Start of Block
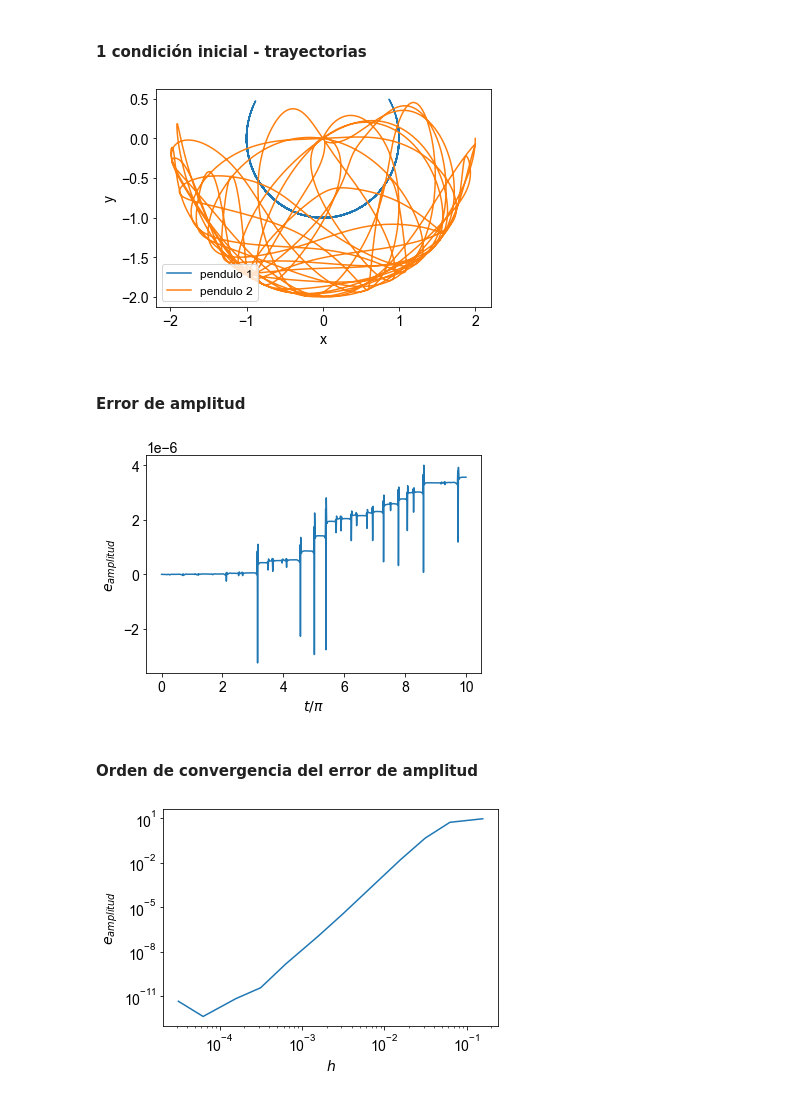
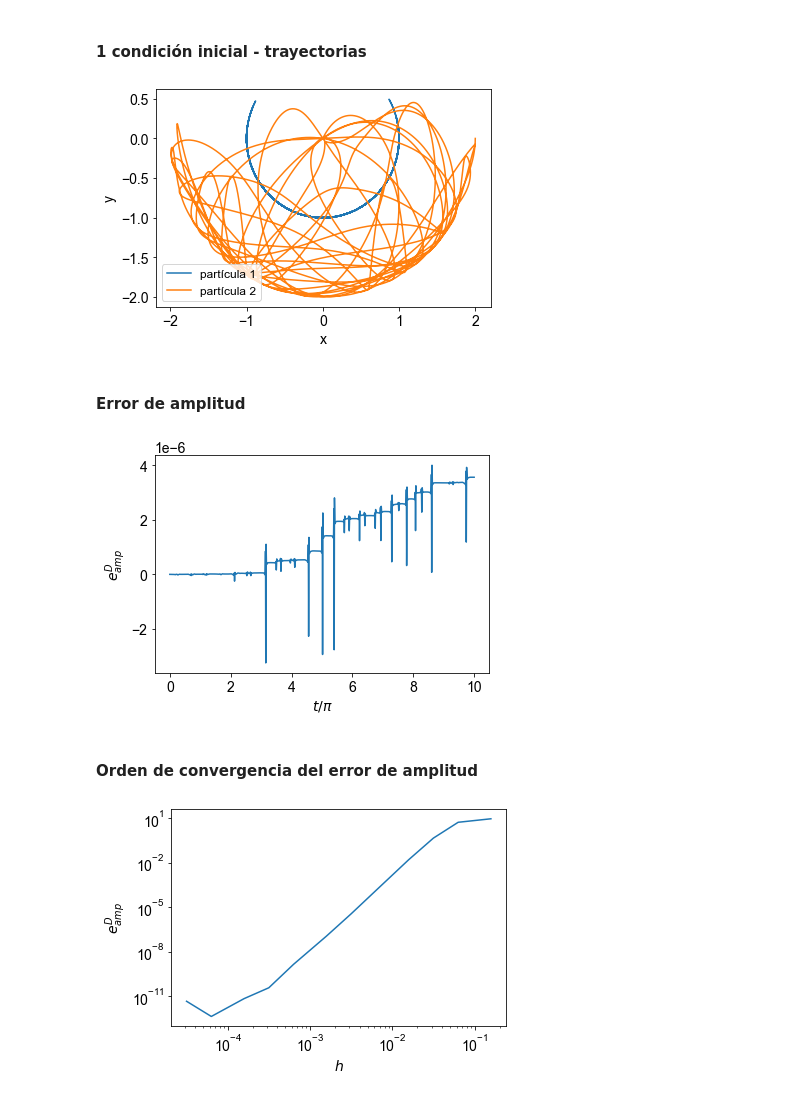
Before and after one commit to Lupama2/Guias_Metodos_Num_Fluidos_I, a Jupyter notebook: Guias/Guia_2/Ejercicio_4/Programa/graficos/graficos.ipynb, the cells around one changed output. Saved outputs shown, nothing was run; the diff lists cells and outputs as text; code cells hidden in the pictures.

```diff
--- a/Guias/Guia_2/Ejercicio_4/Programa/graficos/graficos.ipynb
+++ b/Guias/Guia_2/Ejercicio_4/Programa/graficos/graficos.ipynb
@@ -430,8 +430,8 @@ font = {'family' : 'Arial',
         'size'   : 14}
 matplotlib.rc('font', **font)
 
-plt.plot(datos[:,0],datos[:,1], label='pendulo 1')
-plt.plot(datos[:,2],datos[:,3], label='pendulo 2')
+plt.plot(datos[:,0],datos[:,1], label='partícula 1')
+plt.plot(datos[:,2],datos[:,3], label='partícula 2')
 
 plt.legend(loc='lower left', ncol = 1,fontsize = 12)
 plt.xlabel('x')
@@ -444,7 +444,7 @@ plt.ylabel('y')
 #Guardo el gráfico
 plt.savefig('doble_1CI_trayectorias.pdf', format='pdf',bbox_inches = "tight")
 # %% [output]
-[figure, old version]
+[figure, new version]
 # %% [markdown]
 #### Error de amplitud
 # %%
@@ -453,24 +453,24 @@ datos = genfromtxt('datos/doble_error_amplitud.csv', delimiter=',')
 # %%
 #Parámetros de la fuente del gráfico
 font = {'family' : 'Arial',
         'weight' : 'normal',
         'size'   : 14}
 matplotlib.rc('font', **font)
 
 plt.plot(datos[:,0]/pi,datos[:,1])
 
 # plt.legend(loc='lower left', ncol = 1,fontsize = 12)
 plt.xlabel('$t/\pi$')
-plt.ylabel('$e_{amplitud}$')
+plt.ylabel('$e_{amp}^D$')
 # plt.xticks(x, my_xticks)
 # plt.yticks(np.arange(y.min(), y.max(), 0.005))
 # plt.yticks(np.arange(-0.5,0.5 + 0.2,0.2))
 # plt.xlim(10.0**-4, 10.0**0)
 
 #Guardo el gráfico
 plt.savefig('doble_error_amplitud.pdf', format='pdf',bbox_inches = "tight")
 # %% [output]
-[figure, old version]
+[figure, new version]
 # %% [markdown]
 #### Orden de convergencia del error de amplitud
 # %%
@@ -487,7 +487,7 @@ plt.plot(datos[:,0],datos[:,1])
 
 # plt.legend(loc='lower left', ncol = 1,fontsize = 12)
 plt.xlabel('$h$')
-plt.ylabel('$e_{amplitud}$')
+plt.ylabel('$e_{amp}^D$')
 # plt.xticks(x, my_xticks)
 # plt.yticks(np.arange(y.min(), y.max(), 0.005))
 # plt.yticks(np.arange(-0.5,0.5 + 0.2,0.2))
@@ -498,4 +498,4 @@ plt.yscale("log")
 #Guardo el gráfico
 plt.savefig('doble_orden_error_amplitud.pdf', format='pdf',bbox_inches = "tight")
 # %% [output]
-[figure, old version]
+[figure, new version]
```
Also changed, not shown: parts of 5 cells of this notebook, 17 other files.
End of Block
Start of Block
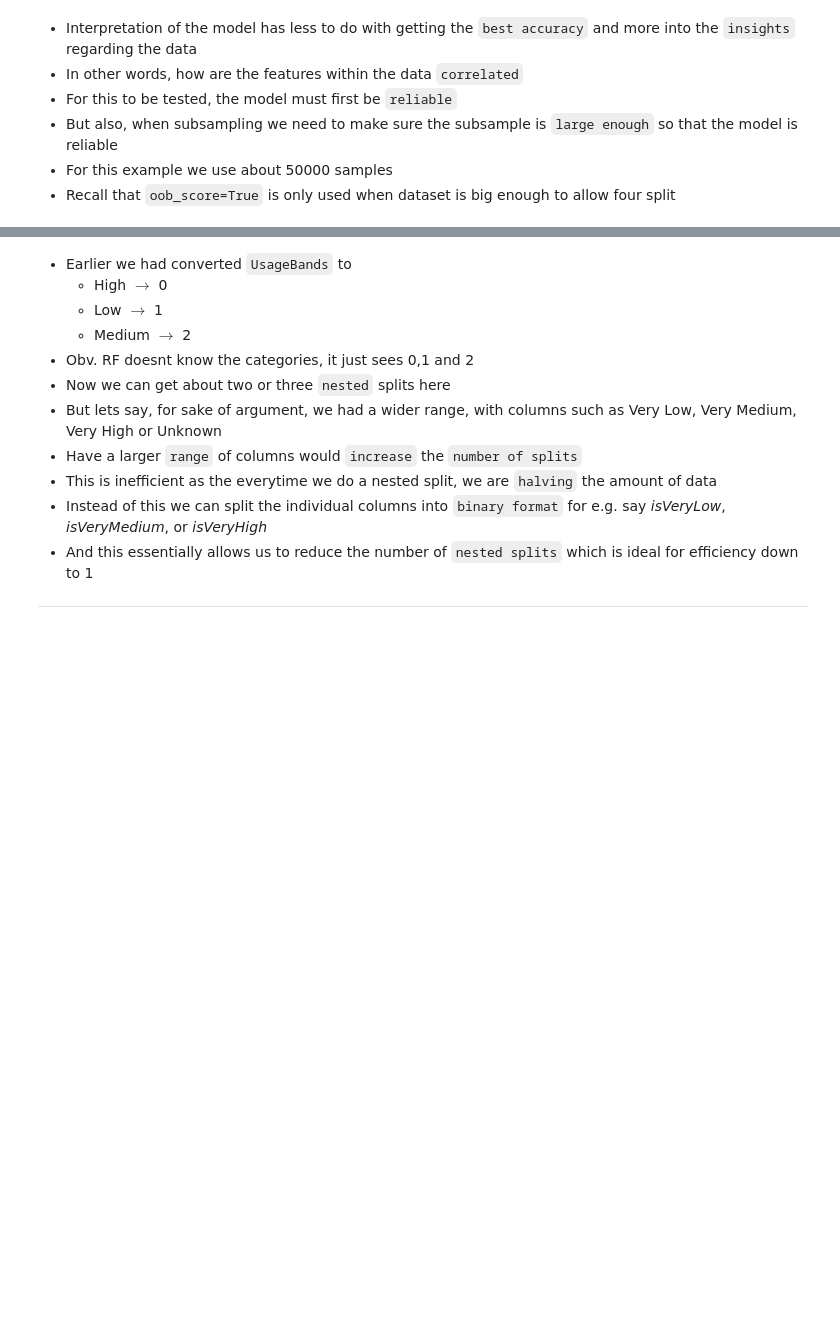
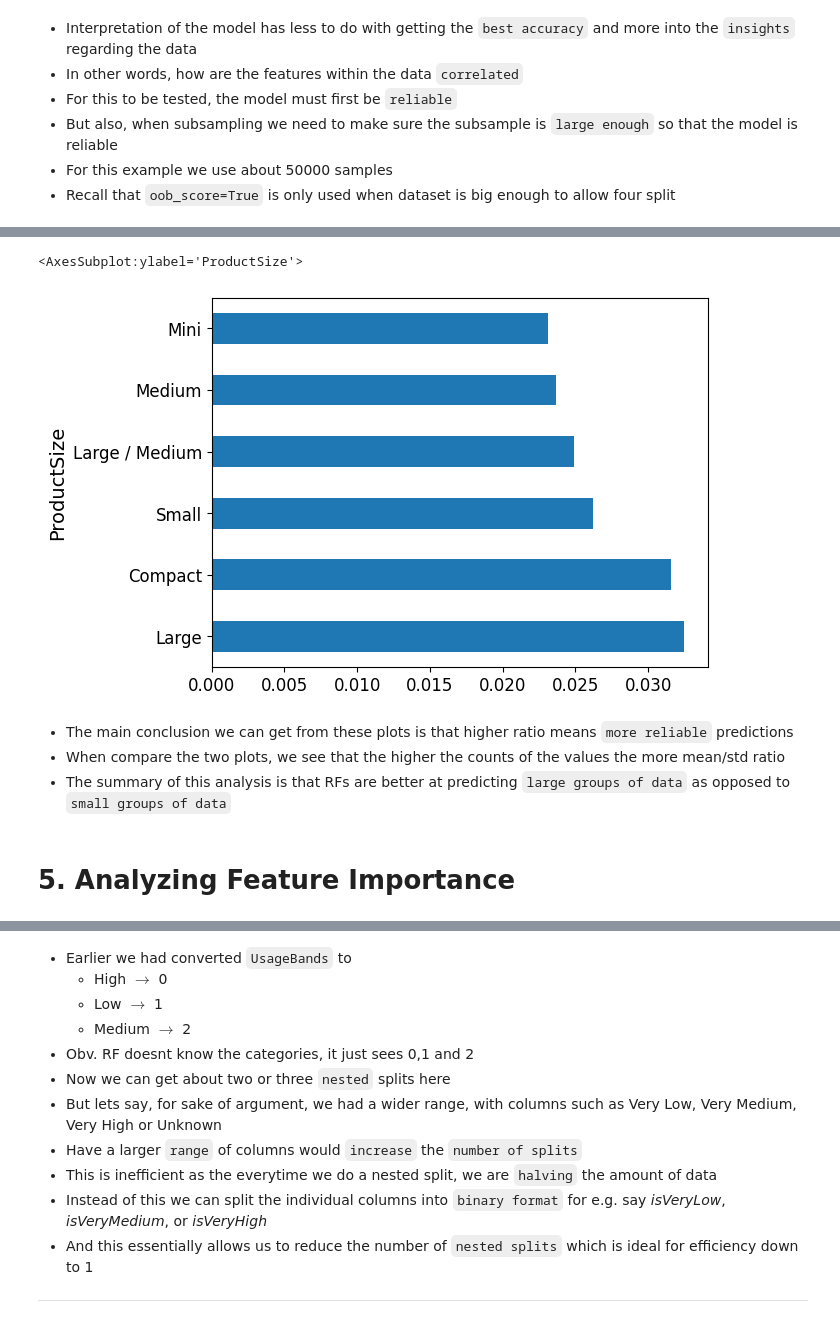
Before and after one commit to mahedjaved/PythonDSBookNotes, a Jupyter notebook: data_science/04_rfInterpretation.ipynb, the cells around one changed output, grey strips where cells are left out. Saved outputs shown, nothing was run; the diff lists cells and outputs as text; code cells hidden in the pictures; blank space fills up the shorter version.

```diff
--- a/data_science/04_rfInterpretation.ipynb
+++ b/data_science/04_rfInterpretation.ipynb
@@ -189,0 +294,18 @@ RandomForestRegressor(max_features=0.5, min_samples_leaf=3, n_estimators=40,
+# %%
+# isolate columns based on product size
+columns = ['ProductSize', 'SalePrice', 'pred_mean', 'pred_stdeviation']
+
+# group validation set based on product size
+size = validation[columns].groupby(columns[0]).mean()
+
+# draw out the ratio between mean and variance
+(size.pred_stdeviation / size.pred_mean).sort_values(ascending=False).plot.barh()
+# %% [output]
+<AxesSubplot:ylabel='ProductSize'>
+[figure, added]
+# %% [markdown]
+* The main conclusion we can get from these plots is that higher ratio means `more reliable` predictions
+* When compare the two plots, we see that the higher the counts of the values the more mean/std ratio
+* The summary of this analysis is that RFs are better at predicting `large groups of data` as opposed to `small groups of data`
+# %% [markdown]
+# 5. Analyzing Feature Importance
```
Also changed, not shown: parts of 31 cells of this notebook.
End of Block
**PROBLEM TO SOLVE:**
If a line above contains the word "parts", list it.

**RESULT OF THE TASK:**
Also changed, not shown: parts of 5 cells of this notebook, 17 other files.
Also changed, not shown: parts of 31 cells of this notebook.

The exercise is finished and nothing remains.